Containers, changes, and nondual consciousness
The container metaphor is one of the central notions out of which our individual identity is constructed. The idea is simply that we have a body with an inside, outside, top, bottom, front, and back. There are things outside our bodies, such as the world, and things inside, such as our thoughts, feelings, etc. In other words, our state of consciousness.
The prevailing view in nonduality culture is that nondual realization is a change in our state of consciousness. Many would contend that it is the “highest” state of consciousness. Others would say it’s a recognition of an enduring condition of consciousness that is suddenly noticed. This removes the “change” from consciousness, to a change in the awareness of consciousness, and this is a different matter entirely.
When you think state of consciousness, you could think about your emotional state, the state of your perceptions, drug and meditation states, etc. But if nondual realization is a recognition of an ongoing condition of consciousness, the change occurs to the state of ignorance of this. Rather than being something that you feel or experience, it’s simply a matter of what you know. Rather than being able to imagine any and all kinds of experiences—usually based on the idea that you are now God, or the universe—you simply see the truth, a truth that has always been true in you, despite the fact you hadn’t noticed this before.

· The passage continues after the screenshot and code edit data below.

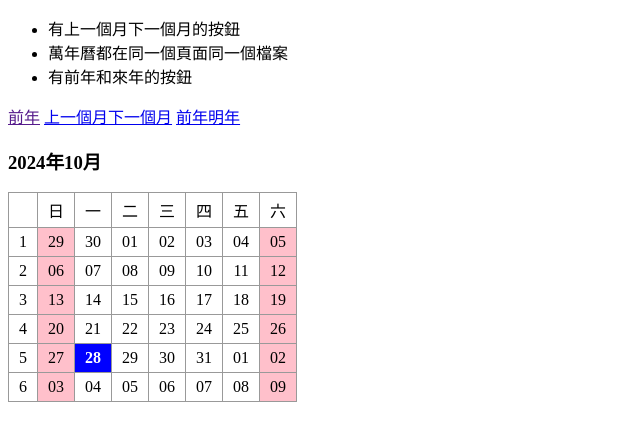
After one commit to youyu129/113-PHP, a PHP site: page /calendar.php in a window 1280 px wide. The commit adds this page. Shown: the top 441 px of the page, without its empty margins (0-640 px from the left). Run offline with PHP 8.4, Linux system fonts and the light colour scheme.

Commit message:
新增萬年曆_未完成

```diff
--- /dev/null
+++ b/calendar.php
@@ -0,0 +1,119 @@
+<!DOCTYPE html>
+<html lang="en">
+<head>
+    <meta charset="UTF-8">
+    <meta name="viewport" content="width=device-width, initial-scale=1.0">
+    <title>萬年曆</title>
+    <style>
+    table{
+        border-collapse:collapse;
+    }
+    td{
+        padding:5px 10px;
+        text-align:center;
+        border:1px solid #999;
+    }
+    .holiday{
+        background:pink;
+    }
+    .gray-text{
+        color:#999;
+    }
+    .today{
+        background:blue;
+        color:white;
+        font-weight:bolder;
+    }
+    </style>
+</head>
+<body>
+<ul>
+    <li>有上一個月下一個月的按鈕</li>
+    <li>萬年曆都在同一個頁面同一個檔案</li>
+    <li>有前年和來年的按鈕</li>
+</ul>
+<?php
+if(isset($_GET['month'])){
+    $month=$_GET['month'];
+}else{
+    $month=date("m");
+}
+if(isset($_GET['year'])){
+    $year=$_GET['year'];
+}else{
+    $year=date("Y");
+}
+
+if($month-1<1){
+    $prevMonth=12;
+    $prevYear=$year+1;
+}else{
+    $prevMonth=$month+1;
+    $prevYear=$year+1;
+}
+
+if($month+1>12){
+    $nextMonth=1;
+    $nextYear=$year-1;
+}else{
+    $preMonth=$month-1;
+    $prevYear=$year-1;
+}
+// $year = date("Y");
+// if ($month < 1) {
+//     $month = 12;
+//     $year--;
+// } elseif ($month > 12) {
+//     $month = 1;
+//     $year++;
+// }
+?>
+<a href="">前年</a>
+<a href="calendar.php?&month=<?=$prevMonth-1;?>">上一個月</a><a href="calendar.php?month=<?=$month+1;?>">下一個月</a>
+<a href="calendar.php?year=<?=$month-12;?>">前年</a><a href="calendar.php?year=<?=$month+12;?>">明年</a>
+<h3><?php echo date("{$year}年{$month}月");?></h3>
+
+<table>
+<tr>
+    <td></td>
+    <td>日</td>
+    <td>一</td>
+    <td>二</td>
+    <td>三</td>
+    <td>四</td>
+    <td>五</td>
+    <td>六</td>
+</tr>
+<?php
+$firstDay="{$year}-{$month}-01";
+$firstDayTime=strtotime($firstDay);
+$firstDayWeek=date("w",$firstDayTime);
+
+for($i=0;$i<6;$i++){
+    echo "<tr>";
+    echo "<td>";
+    echo $i+1;
+    echo "</td>";
+    for($j=0;$j<7;$j++){
+        //echo "<td class='holiday'>";
+        $cell=$i*7+$j -$firstDayWeek;
+        $theDayTime=strtotime("$cell days".$firstDay);
+
+        //所需樣式css判斷
+        $theMonth=(date("m",$theDayTime)==date("m",$firstDayTime))?'':'grey-text';
+        $isToday=(date("Y-m-d",$theDayTime)==date("Y-m-d"))?'today':'';
+        $w=date("w",$theDayTime);
+        $isHoliday=($w==0 || $w==6)?'holiday':'';
+
+        echo "<td class='$isHoliday $theMonth $isToday'>";
+        echo date("d",$theDayTime);
+        echo "</td>";
+
+    }
+    echo "</tr>";
+}
+?>
+</table>
+
+</body>
+</html>
--- a/check_acc.php
+++ b/check_acc.php
@@ -16,5 +16,8 @@
             echo "帳密錯誤，登入失敗";
     }
     ?>
+    <div>
+        <a href="index.html">回首頁</a>
+    </div>
 </body>
 </html>
--- a/login.php
+++ b/login.php
@@ -47,6 +47,7 @@
     </style>
 </head>
 <body>
+
     <div class="login-container">
         <h2>登入</h2>
     <form action="check_acc.php" method="post">
@@ -63,6 +64,9 @@
             <input type="submit" value="登入">
         </div>
     </form>
+    <p></p>
+    <div>
+    <a href="index.html">回首頁</a>
     </div>
 </body>
 </html>
```
Also changed, not shown: index.html (+2 -18 lines).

I believe that the idea of our “state of consciousness” is a primary occlusion of the truth of our nondual consciousness. If one is expecting some kind of radical and unordinary state of consciousness to occur at the moment of realization, it seems more likely that one could miss the quiet truth of nondual consciousness that always exists within our everyday consciousness. So, rather than expecting a big deal, it might be better to seek within the arena of our routine existence as it happens, day-to-day, and so on.